- [To do]:
Omit the pictures, then write out every entry exactly as it reads.

(Data in this exercise Opens)

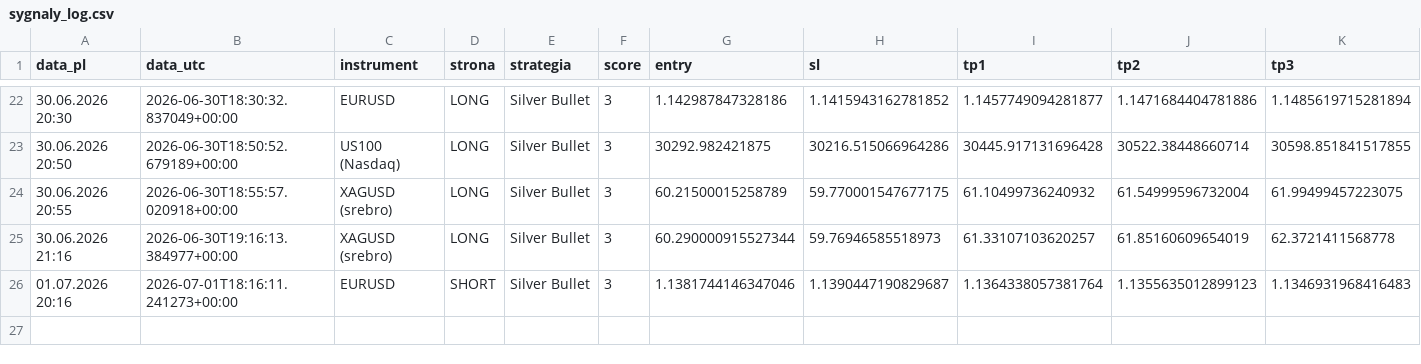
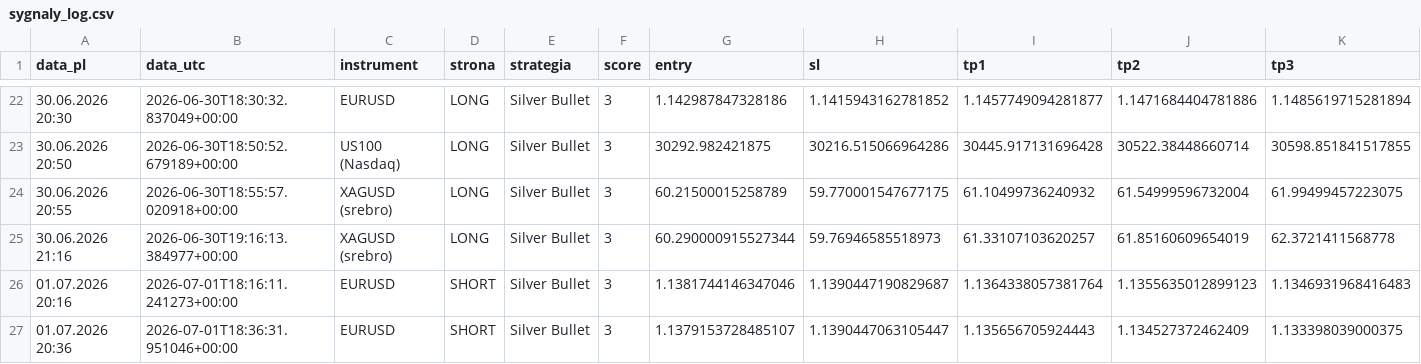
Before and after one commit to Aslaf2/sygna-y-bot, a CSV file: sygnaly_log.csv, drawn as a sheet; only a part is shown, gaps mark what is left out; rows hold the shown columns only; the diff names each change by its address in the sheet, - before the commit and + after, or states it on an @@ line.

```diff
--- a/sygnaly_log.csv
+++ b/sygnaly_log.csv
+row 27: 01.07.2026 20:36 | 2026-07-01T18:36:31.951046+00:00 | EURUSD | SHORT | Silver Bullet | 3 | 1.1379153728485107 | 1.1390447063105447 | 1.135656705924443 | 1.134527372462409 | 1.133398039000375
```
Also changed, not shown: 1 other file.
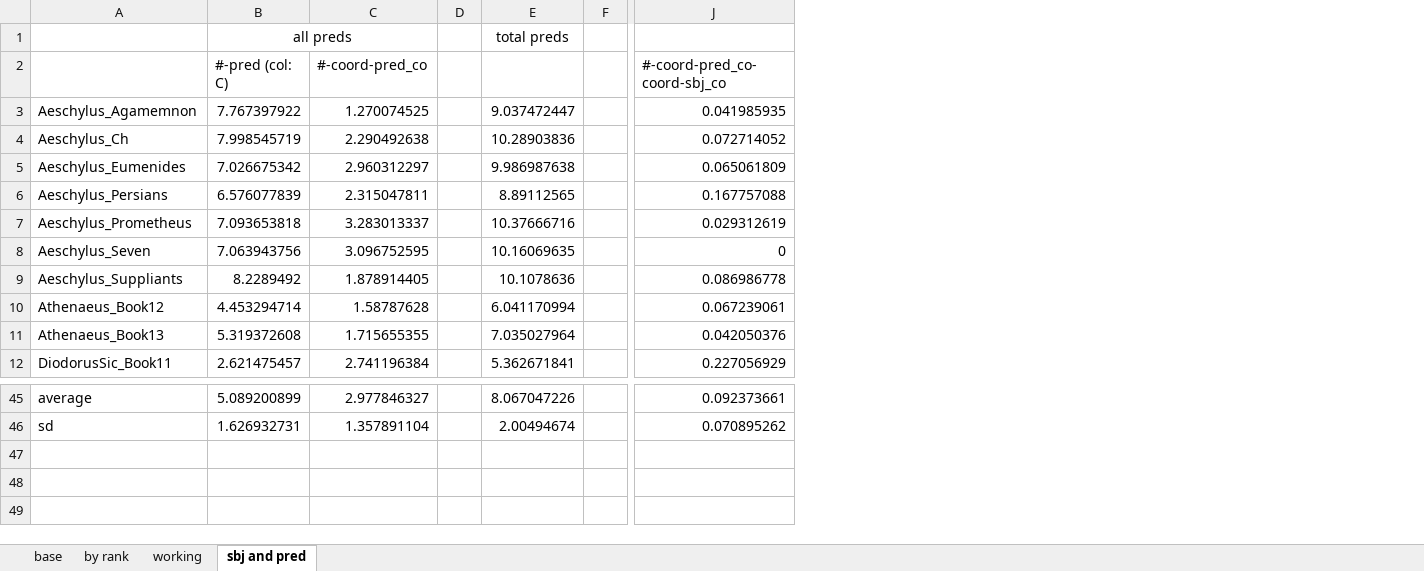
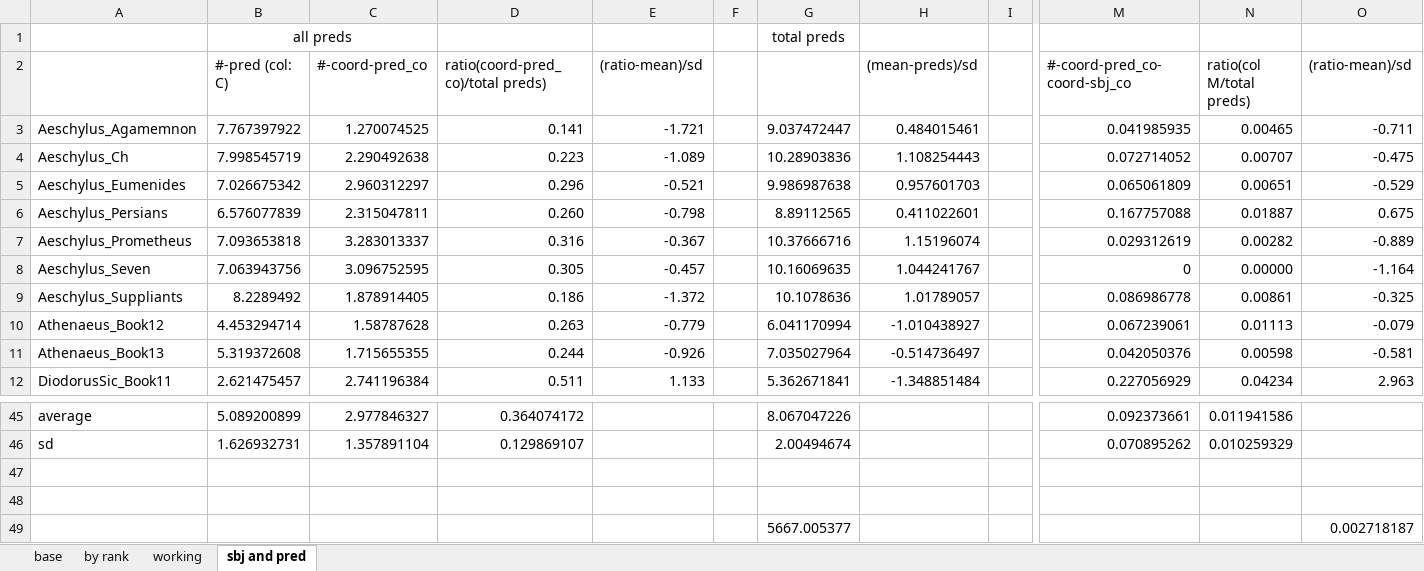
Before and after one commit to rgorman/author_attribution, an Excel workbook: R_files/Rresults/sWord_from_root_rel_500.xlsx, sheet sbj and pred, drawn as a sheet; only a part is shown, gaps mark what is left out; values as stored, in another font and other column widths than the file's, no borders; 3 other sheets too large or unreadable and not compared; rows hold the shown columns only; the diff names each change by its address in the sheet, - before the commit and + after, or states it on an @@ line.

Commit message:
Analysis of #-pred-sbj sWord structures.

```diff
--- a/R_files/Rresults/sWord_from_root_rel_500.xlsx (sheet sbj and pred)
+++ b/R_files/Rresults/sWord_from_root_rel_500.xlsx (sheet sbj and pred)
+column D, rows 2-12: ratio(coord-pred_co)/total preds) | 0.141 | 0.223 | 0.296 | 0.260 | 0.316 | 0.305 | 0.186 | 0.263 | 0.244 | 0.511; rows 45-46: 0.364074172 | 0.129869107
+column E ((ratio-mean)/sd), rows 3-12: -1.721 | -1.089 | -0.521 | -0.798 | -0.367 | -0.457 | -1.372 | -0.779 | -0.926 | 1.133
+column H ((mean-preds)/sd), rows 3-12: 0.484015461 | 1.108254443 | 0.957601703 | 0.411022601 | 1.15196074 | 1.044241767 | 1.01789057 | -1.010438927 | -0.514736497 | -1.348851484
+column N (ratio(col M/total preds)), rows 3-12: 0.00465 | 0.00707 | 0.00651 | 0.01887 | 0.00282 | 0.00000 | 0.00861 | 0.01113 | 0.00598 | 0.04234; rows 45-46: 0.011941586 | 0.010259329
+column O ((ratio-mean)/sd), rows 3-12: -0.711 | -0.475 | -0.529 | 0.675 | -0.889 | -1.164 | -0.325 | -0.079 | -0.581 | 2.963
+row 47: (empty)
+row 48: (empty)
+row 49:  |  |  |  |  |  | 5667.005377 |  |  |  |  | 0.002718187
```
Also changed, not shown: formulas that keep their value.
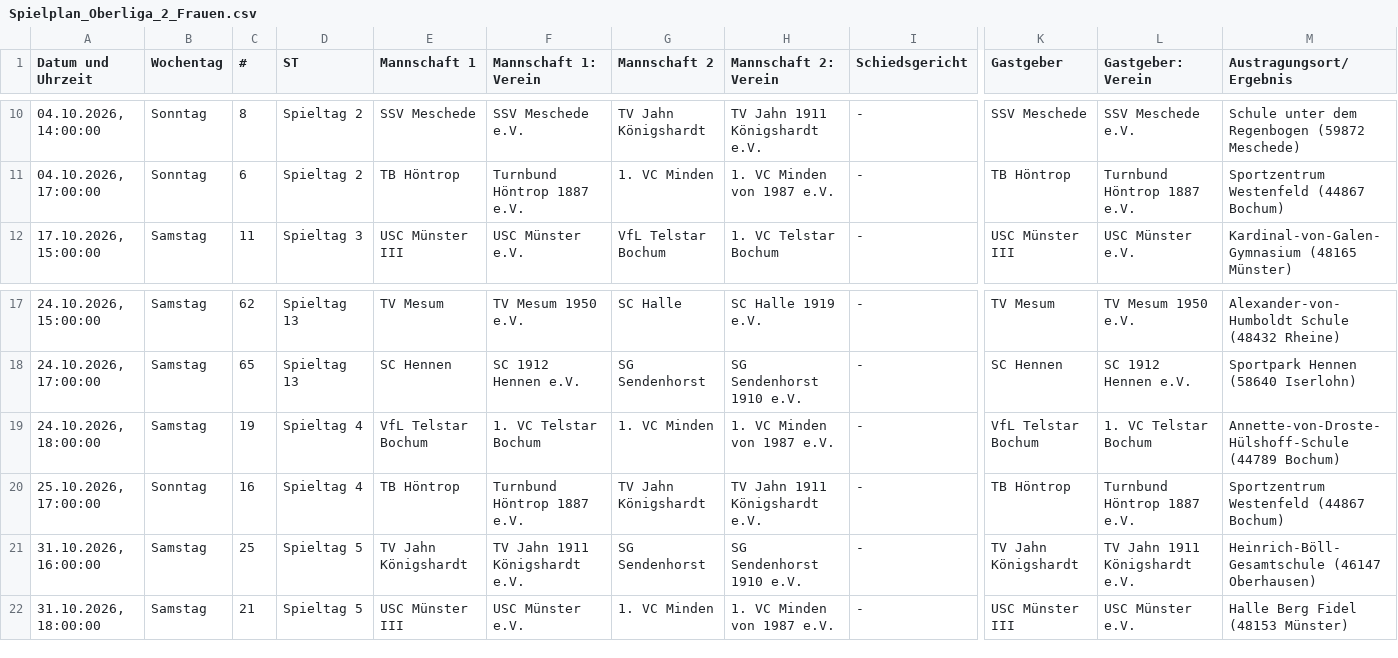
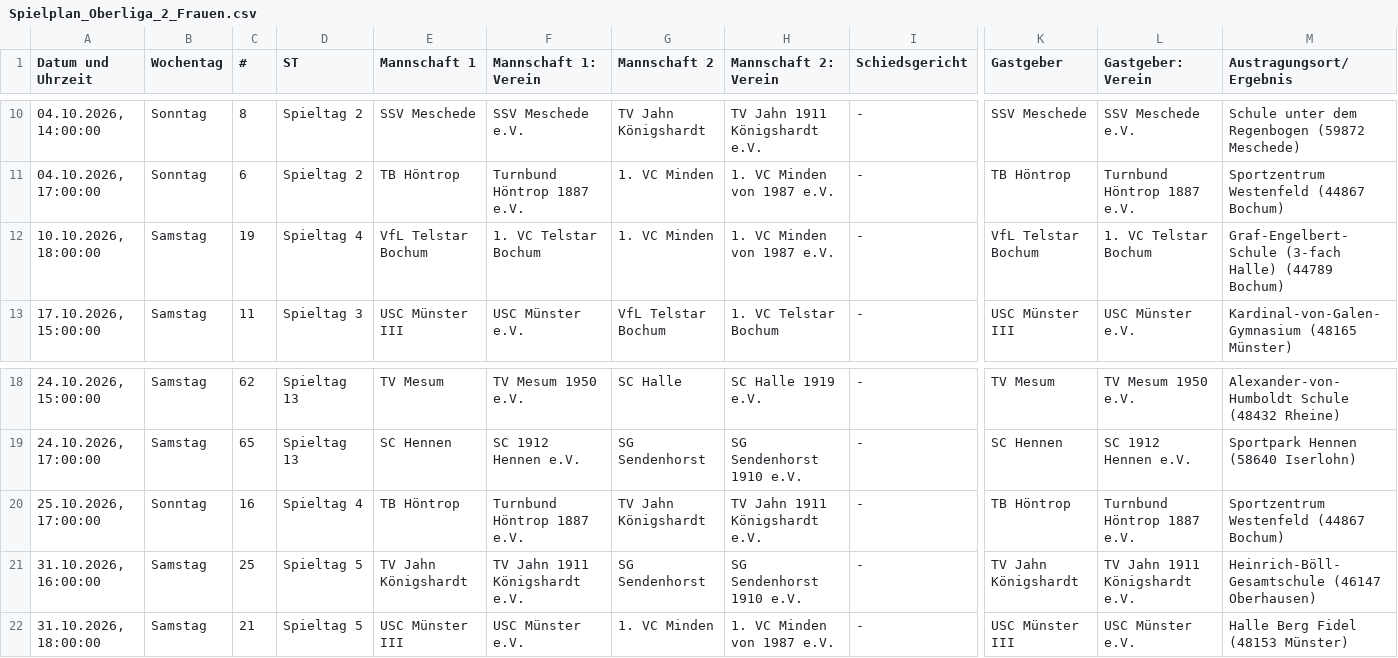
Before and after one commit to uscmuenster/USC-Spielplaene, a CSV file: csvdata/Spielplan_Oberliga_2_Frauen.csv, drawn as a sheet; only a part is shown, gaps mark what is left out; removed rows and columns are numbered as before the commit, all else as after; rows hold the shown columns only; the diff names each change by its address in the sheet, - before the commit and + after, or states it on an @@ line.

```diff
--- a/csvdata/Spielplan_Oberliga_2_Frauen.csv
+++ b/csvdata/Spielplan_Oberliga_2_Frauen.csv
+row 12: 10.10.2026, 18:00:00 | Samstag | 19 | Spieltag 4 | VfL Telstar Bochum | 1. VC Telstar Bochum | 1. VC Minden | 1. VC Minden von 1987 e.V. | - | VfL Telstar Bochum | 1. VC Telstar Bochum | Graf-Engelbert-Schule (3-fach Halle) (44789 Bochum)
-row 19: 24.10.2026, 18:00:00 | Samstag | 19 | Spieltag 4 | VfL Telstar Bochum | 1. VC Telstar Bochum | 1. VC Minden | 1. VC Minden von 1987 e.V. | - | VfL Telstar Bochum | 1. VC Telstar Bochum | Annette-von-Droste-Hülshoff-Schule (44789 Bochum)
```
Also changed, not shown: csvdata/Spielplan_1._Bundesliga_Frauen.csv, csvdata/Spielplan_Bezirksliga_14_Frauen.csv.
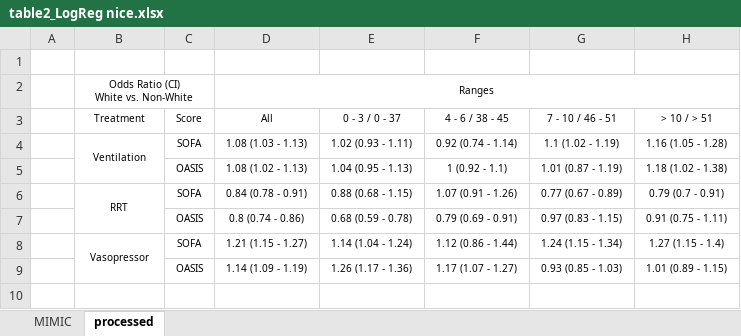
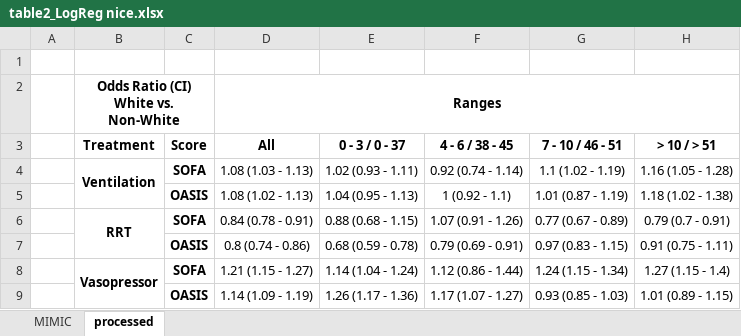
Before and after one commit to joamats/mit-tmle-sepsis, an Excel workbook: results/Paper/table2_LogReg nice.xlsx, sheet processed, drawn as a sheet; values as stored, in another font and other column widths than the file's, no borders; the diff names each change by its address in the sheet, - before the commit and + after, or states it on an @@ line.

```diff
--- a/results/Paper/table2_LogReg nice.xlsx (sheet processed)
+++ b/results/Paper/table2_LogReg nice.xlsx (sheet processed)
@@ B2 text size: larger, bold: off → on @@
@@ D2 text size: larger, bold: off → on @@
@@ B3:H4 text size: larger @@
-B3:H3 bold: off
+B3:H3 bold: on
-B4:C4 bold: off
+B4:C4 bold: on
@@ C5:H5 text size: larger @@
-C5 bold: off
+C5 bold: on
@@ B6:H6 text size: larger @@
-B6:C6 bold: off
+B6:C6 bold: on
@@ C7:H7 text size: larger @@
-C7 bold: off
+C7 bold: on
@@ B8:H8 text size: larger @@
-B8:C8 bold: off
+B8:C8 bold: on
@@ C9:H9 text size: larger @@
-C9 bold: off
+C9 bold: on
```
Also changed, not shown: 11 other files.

(Data in this exercise Closes)

- [Task solution]:
Before and after one commit to Aslaf2/sygna-y-bot, a CSV file: sygnaly_log.csv, drawn as a sheet; only a part is shown, gaps mark what is left out; rows hold the shown columns only; the diff names each change by its address in the sheet, - before the commit and + after, or states it on an @@ line.

```diff
--- a/sygnaly_log.csv
+++ b/sygnaly_log.csv
+row 27: 01.07.2026 20:36 | 2026-07-01T18:36:31.951046+00:00 | EURUSD | SHORT | Silver Bullet | 3 | 1.1379153728485107 | 1.1390447063105447 | 1.135656705924443 | 1.134527372462409 | 1.133398039000375
```
Also changed, not shown: 1 other file.
Before and after one commit to rgorman/author_attribution, an Excel workbook: R_files/Rresults/sWord_from_root_rel_500.xlsx, sheet sbj and pred, drawn as a sheet; only a part is shown, gaps mark what is left out; values as stored, in another font and other column widths than the file's, no borders; 3 other sheets too large or unreadable and not compared; rows hold the shown columns only; the diff names each change by its address in the sheet, - before the commit and + after, or states it on an @@ line.

Commit message:
Analysis of #-pred-sbj sWord structures.

```diff
--- a/R_files/Rresults/sWord_from_root_rel_500.xlsx (sheet sbj and pred)
+++ b/R_files/Rresults/sWord_from_root_rel_500.xlsx (sheet sbj and pred)
+column D, rows 2-12: ratio(coord-pred_co)/total preds) | 0.141 | 0.223 | 0.296 | 0.260 | 0.316 | 0.305 | 0.186 | 0.263 | 0.244 | 0.511; rows 45-46: 0.364074172 | 0.129869107
+column E ((ratio-mean)/sd), rows 3-12: -1.721 | -1.089 | -0.521 | -0.798 | -0.367 | -0.457 | -1.372 | -0.779 | -0.926 | 1.133
+column H ((mean-preds)/sd), rows 3-12: 0.484015461 | 1.108254443 | 0.957601703 | 0.411022601 | 1.15196074 | 1.044241767 | 1.01789057 | -1.010438927 | -0.514736497 | -1.348851484
+column N (ratio(col M/total preds)), rows 3-12: 0.00465 | 0.00707 | 0.00651 | 0.01887 | 0.00282 | 0.00000 | 0.00861 | 0.01113 | 0.00598 | 0.04234; rows 45-46: 0.011941586 | 0.010259329
+column O ((ratio-mean)/sd), rows 3-12: -0.711 | -0.475 | -0.529 | 0.675 | -0.889 | -1.164 | -0.325 | -0.079 | -0.581 | 2.963
+row 47: (empty)
+row 48: (empty)
+row 49:  |  |  |  |  |  | 5667.005377 |  |  |  |  | 0.002718187
```
Also changed, not shown: formulas that keep their value.
Before and after one commit to uscmuenster/USC-Spielplaene, a CSV file: csvdata/Spielplan_Oberliga_2_Frauen.csv, drawn as a sheet; only a part is shown, gaps mark what is left out; removed rows and columns are numbered as before the commit, all else as after; rows hold the shown columns only; the diff names each change by its address in the sheet, - before the commit and + after, or states it on an @@ line.

```diff
--- a/csvdata/Spielplan_Oberliga_2_Frauen.csv
+++ b/csvdata/Spielplan_Oberliga_2_Frauen.csv
+row 12: 10.10.2026, 18:00:00 | Samstag | 19 | Spieltag 4 | VfL Telstar Bochum | 1. VC Telstar Bochum | 1. VC Minden | 1. VC Minden von 1987 e.V. | - | VfL Telstar Bochum | 1. VC Telstar Bochum | Graf-Engelbert-Schule (3-fach Halle) (44789 Bochum)
-row 19: 24.10.2026, 18:00:00 | Samstag | 19 | Spieltag 4 | VfL Telstar Bochum | 1. VC Telstar Bochum | 1. VC Minden | 1. VC Minden von 1987 e.V. | - | VfL Telstar Bochum | 1. VC Telstar Bochum | Annette-von-Droste-Hülshoff-Schule (44789 Bochum)
```
Also changed, not shown: csvdata/Spielplan_1._Bundesliga_Frauen.csv, csvdata/Spielplan_Bezirksliga_14_Frauen.csv.
Before and after one commit to joamats/mit-tmle-sepsis, an Excel workbook: results/Paper/table2_LogReg nice.xlsx, sheet processed, drawn as a sheet; values as stored, in another font and other column widths than the file's, no borders; the diff names each change by its address in the sheet, - before the commit and + after, or states it on an @@ line.

```diff
--- a/results/Paper/table2_LogReg nice.xlsx (sheet processed)
+++ b/results/Paper/table2_LogReg nice.xlsx (sheet processed)
@@ B2 text size: larger, bold: off → on @@
@@ D2 text size: larger, bold: off → on @@
@@ B3:H4 text size: larger @@
-B3:H3 bold: off
+B3:H3 bold: on
-B4:C4 bold: off
+B4:C4 bold: on
@@ C5:H5 text size: larger @@
-C5 bold: off
+C5 bold: on
@@ B6:H6 text size: larger @@
-B6:C6 bold: off
+B6:C6 bold: on
@@ C7:H7 text size: larger @@
-C7 bold: off
+C7 bold: on
@@ B8:H8 text size: larger @@
-B8:C8 bold: off
+B8:C8 bold: on
@@ C9:H9 text size: larger @@
-C9 bold: off
+C9 bold: on
```
Also changed, not shown: 11 other files.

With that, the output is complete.